Thinking about ways of overcoming the multiple forms of inequality, in and through education, is indeed a synthesis of many disputes, and among them the meaning we desire for education, in particular for public education. They are essentially political disputes. Who participates in educational policies? Who defines their content and meaning? What is valid knowledge? What is it for? Revisiting the prolific set of available and ratified rights instruments points us to an important path that, since the Universal Declaration of Human Rights of 1948, has reaffirmed the purpose of education as development of the person and human dignity, and also the promotion of the fulfillment of all rights and fundamental freedoms.
Within the framework of the search for the fulfillment of these purposes, which can only be achieved through the effective participation of political subjects and from a truly inclusive perspective, then diversity and overcoming inequalities and asymmetric power relations will necessarily become structural stakes. If our challenge is to reinvent the meaning of education, based on multiple voices and on an equal footing, then we have a horizon.

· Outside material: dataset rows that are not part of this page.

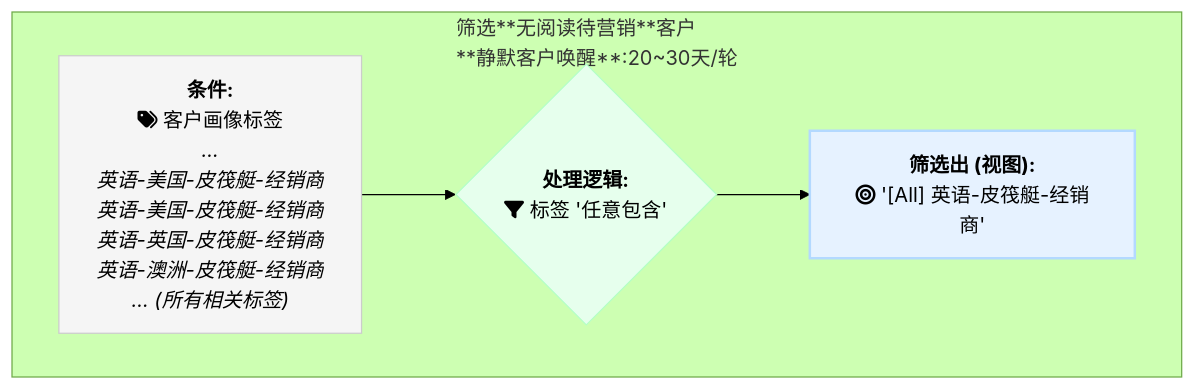
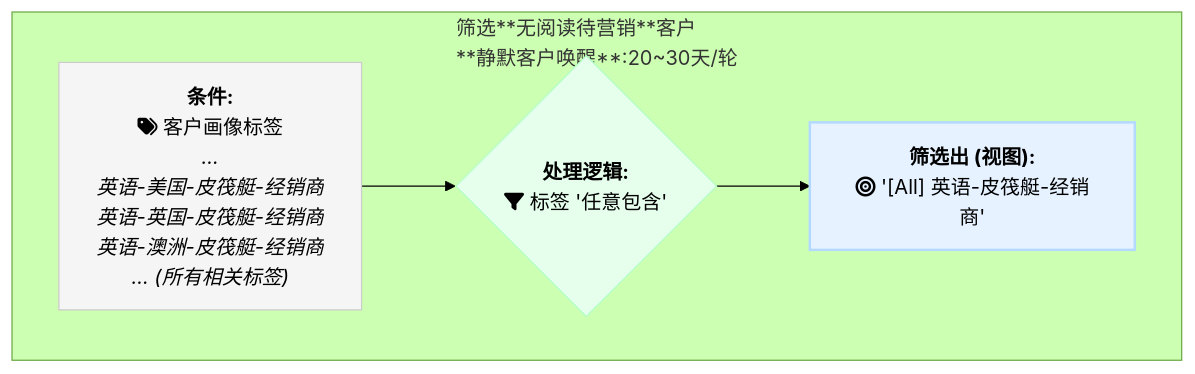
The seventh of 12 diagrams in docs/zhinan/customer-management-section.md (suxuemi/laifaxin), drawn with Mermaid (forest theme) before and after one commit. The commit also changed other lines of this file and 1 other file, not shown here.

````diff
--- a/docs/zhinan/customer-management-section.md
+++ b/docs/zhinan/customer-management-section.md
@@ -350,13 +323,13 @@
 ```mermaid
 graph LR
     subgraph "筛选**无阅读待营销**客户<br>**静默客户唤醒**:20~30天/轮"
         direction LR  // <-- 关键在于在这里添加方向指令！
 
-        A["<b>条件:</b><br>fa:fa-tags 客户画像标签<br><i>... <br>英语-美国-皮筏艇-经销商</i><br><i>英语-美国-皮筏艇-经销商</i><br><i>英语-英国-皮筏艇-经销商</i><br><i>英语-澳洲-皮筏艇-经销商</i><br><i>... (所有相关标签)</i>"] --> B{"<b>处理逻辑:</b><br>fa:fa-filter 标签 '任意包含'"};
+        A["<b>条件:</b><br>fa:fa-tags 客户画像标签<br><i>... <br>英语-美国-皮筏艇-经销商</i><br><i>英语-英国-皮筏艇-经销商</i><br><i>英语-澳洲-皮筏艇-经销商</i><br><i>... (所有相关标签)</i>"] --> B{"<b>处理逻辑:</b><br>fa:fa-filter 标签 '任意包含'"};
         B --> C["<b>筛选出 (视图):</b><br>fa:fa-bullseye '[All] 英语-皮筏艇-经销商'"];
     end
 
     style A fill:#f5f5f5,stroke:#ccc
     style B fill:#e6ffed,stroke:#b3ffc6
     style C fill:#e6f2ff,stroke:#b3d9ff,stroke-width:2px
 ```
````
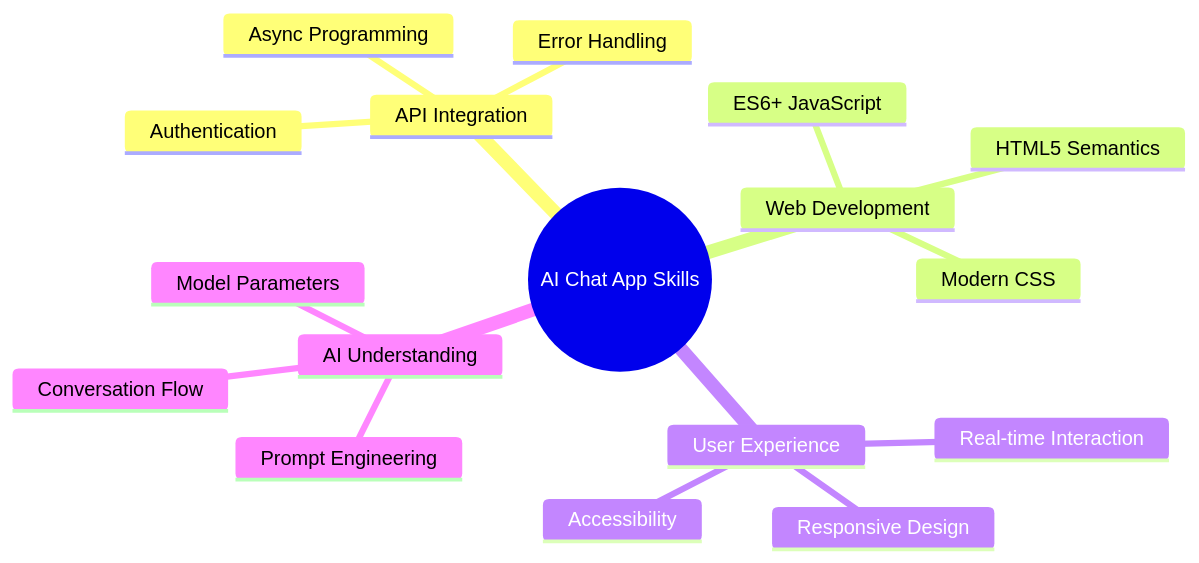
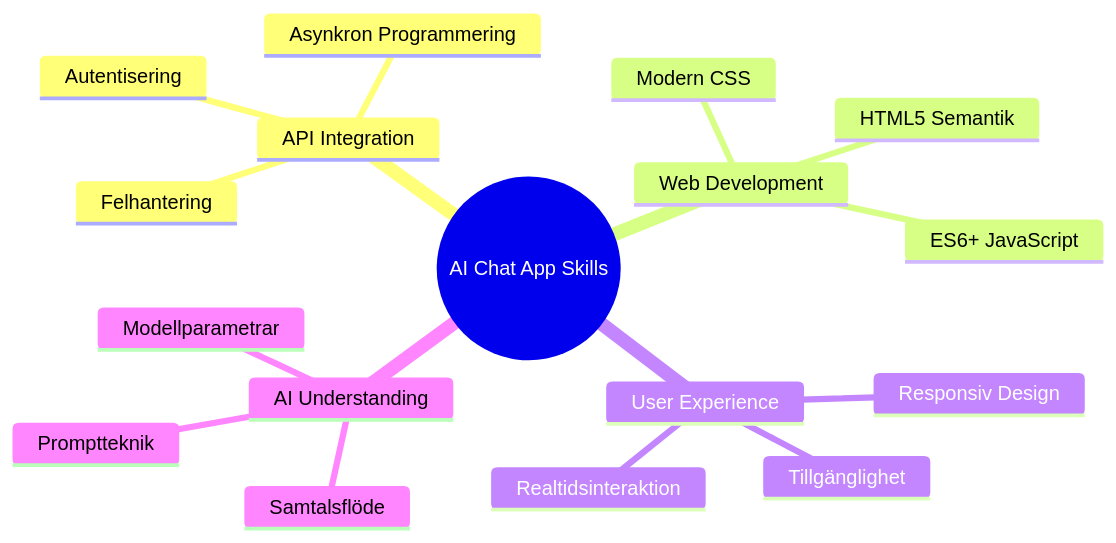
Before and after one commit to microsoft/Web-Dev-For-Beginners: diagram 14 of 14 in translations/sv/9-chat-project/README.md, drawn with Mermaid. The commit also changed other lines of this file and 99 other files, not shown here.

````diff
--- a/translations/sv/9-chat-project/README.md
+++ b/translations/sv/9-chat-project/README.md
@@ -2043,20 +2297,20 @@
 ```mermaid
 mindmap
   root((AI Chat App Skills))
     API Integration
-      Authentication
-      Error Handling
-      Async Programming
+      Autentisering
+      Felhantering
+      Asynkron Programmering
     Web Development
-      HTML5 Semantics
+      HTML5 Semantik
       Modern CSS
       ES6+ JavaScript
     User Experience
-      Responsive Design
-      Accessibility
-      Real-time Interaction
+      Responsiv Design
+      Tillgänglighet
+      Realtidsinteraktion
     AI Understanding
-      Prompt Engineering
-      Model Parameters
-      Conversation Flow
+      Promptteknik
+      Modellparametrar
+      Samtalsflöde
 ```
````
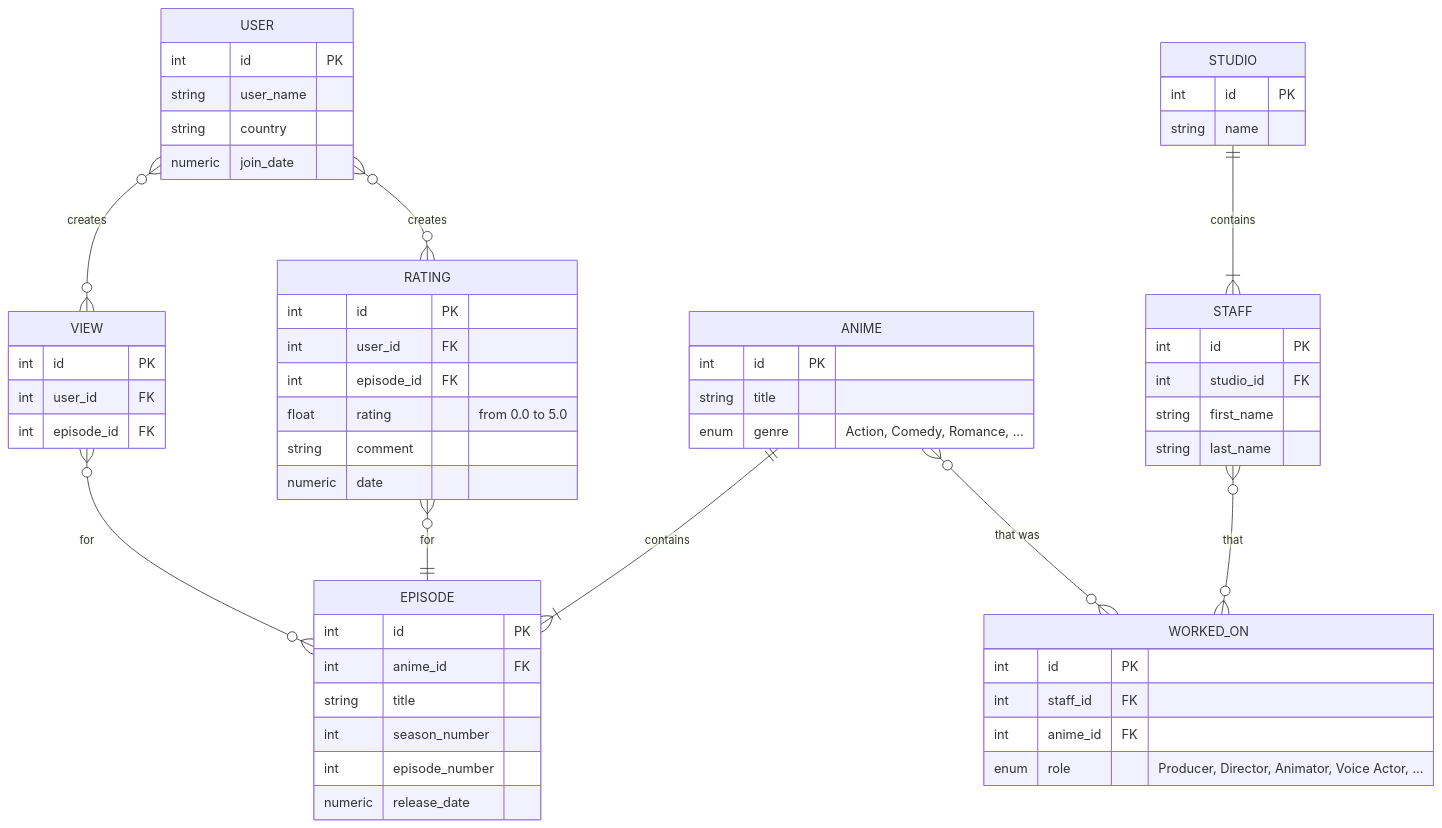
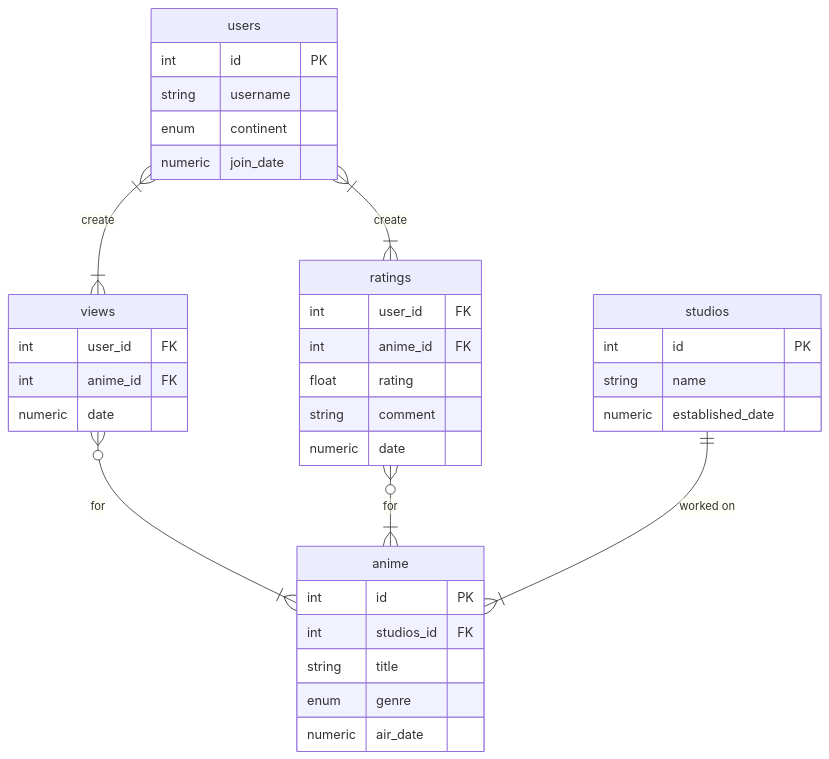
One commit to KCandy24/CCINFOM-S14-Group-1 changed the diagram in entity_relationship_diagram.md. Above: the diagram before and after it, drawn with Mermaid. The commit also changed other lines of this file, not shown here.

Commit message:
Improved ERD + sample reports/transactions

````diff
--- a/entity_relationship_diagram.md
+++ b/entity_relationship_diagram.md
@@ -1,67 +1,43 @@
 ```mermaid
 erDiagram
-    ANIME {
+    anime {
         int id PK
+        int studios_id FK
         string title
-        enum genre "Action, Comedy, Romance, ..."
+        enum genre
+        numeric air_date
     }
     
-    EPISODE {
+    users {
         int id PK
-        int anime_id FK
-        string title
-        int season_number
-        int episode_number
-        numeric release_date
-    }
-    
-    USER {
-        int id PK
-        string user_name
-        string country
+        string username
+        enum continent
         numeric join_date
     }
 
-    VIEW {
-        int id PK
+    views {
         int user_id FK
-        int episode_id FK
+        int anime_id FK
+        numeric date
     }
 
-    RATING {
-        int id PK
+    ratings {
         int user_id FK
-        int episode_id FK
-        float rating "from 0.0 to 5.0"
+        int anime_id FK
+        float rating
         string comment
         numeric date
     }
 
-    STUDIO {
+    studios {
         int id PK
         string name
+        numeric established_date
     }
 
-    STAFF {
-        int id PK
-        int studio_id FK
-        string first_name
-        string last_name
-    }
-
-    WORKED_ON {
-        int id PK
-        int staff_id FK
-        int anime_id FK
-        enum role "Producer, Director, Animator, Voice Actor, ..."
-    }
-
-    USER many to many RATING : "creates"
-    USER many to many VIEW  : "creates"
-    VIEW many to many EPISODE : "for"
-    RATING zero or many to one EPISODE : "for"
-    ANIME one to one or many EPISODE : "contains"
-    STUDIO one to one or many STAFF : "contains"
-    ANIME many to many WORKED_ON : "that was"
-    STAFF many to many WORKED_ON : "that"
+    users one or many to one or many views : "create"
+    views zero or many to one or many anime : "for"
+    users one or many to one or many ratings : "create"
+    ratings zero or many to one or many anime : "for"
+    studios one to one or many anime : "worked on"
 ```
````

- Giovanna Modé is CLADE Policy Coordinator and PhD in Education from the University of São Paulo.
- Laura Giannecchini is Coordinator of Institutional Development of CLADE and is currently studying her Master's Degree in Sociology at the same university.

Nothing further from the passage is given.